Where does my story begin?
In June 2018 I was competing alongside my father – Tony Baker in the Isle of Man TT Sidecar race 1, when we had a mechanical failure at 130mph on the opening lap, where I’m lead to believe we were already up to 5th place on corrected time.
Dad suffered a complicated broken femur and was airlifted to the Walton Centre. I suffered a broken neck, suspected broken elbow / dislocated shoulder, grade 3 sprained ankle and I had torn the nerves off my spine which operated my right arm, as well as suffered some brain injuries. I was also flown to Aintree for surgery. I started the race in the Isle of Man, but woke up two weeks later not knowing we’d had an accident, in hospital at the Walton Centre!
Following a month at the Walton Centre and over a year and a half recovering, it took a further 10 months to be able to return to work and find out what and how much I was capable of doing again.
Before the accident, dad and I had been F2 Eurocup champions in 2006 in only my 4th year of racing, we’d finished 6th in the British F2 championships for a couple of years, we’d come 2nd in class at the sidecar world championships in 2017 and I was the fastest woman in history on a sidecar around the TT course up-until the accident and I just wanted to race again.

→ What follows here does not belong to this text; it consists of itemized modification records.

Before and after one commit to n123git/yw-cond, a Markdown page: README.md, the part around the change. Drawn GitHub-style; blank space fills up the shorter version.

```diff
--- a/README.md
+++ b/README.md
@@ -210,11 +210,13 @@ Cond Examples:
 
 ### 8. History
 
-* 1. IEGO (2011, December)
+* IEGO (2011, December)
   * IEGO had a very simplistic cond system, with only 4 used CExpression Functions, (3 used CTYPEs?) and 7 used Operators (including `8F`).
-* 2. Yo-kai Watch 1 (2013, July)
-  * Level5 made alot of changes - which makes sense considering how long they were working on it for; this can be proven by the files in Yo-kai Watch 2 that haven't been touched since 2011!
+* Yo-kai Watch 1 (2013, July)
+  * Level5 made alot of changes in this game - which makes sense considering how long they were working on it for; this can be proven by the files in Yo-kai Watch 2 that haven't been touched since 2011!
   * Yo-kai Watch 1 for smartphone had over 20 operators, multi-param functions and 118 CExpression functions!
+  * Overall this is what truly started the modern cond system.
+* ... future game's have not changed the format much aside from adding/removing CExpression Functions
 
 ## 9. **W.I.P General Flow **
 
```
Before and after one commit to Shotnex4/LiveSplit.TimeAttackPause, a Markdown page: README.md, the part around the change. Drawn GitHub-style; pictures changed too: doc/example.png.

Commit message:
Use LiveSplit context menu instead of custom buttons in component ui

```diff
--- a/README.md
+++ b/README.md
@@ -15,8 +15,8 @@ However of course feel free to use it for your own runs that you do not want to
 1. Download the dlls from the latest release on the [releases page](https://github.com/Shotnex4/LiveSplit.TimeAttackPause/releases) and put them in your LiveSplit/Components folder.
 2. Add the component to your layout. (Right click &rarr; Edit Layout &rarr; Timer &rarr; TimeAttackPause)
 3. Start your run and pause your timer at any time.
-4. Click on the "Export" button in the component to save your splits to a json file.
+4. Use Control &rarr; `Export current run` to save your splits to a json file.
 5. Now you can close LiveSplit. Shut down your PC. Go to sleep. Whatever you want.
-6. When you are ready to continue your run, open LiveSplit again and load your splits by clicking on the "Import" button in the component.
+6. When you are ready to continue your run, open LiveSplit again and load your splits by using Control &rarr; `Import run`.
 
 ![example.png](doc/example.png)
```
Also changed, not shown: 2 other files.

So what?
Unfortunately, because my injuries meant I couldn’t race again, I needed to do something else, so once I’d learned to run again, (amongst many other basic actions) and because I was so grateful at being given a second chance in life, I decided I wanted to run to raise money for different charities, as my way of saying thank you to some of them for their support of me during my recovery.
To-date, over the last 3 years, I have run for 6 different charities, ranging from 13.1 mile runs to running 1000 miles in 10 months.

What’s the next chapter in my story?
I don’t like to do things by halves and even while I lay in my hospital bed at the Walton Centre, I was already planning how to repay my gratitude to the hospital. I just knew it might take a little time before I could do it! So the biggest challenge I have set myself is to now try and raise money for the Sid Watkins Innovation Fund at the Walton Centre, so that it can be used to help purchase much needed technology to help patients during their stay.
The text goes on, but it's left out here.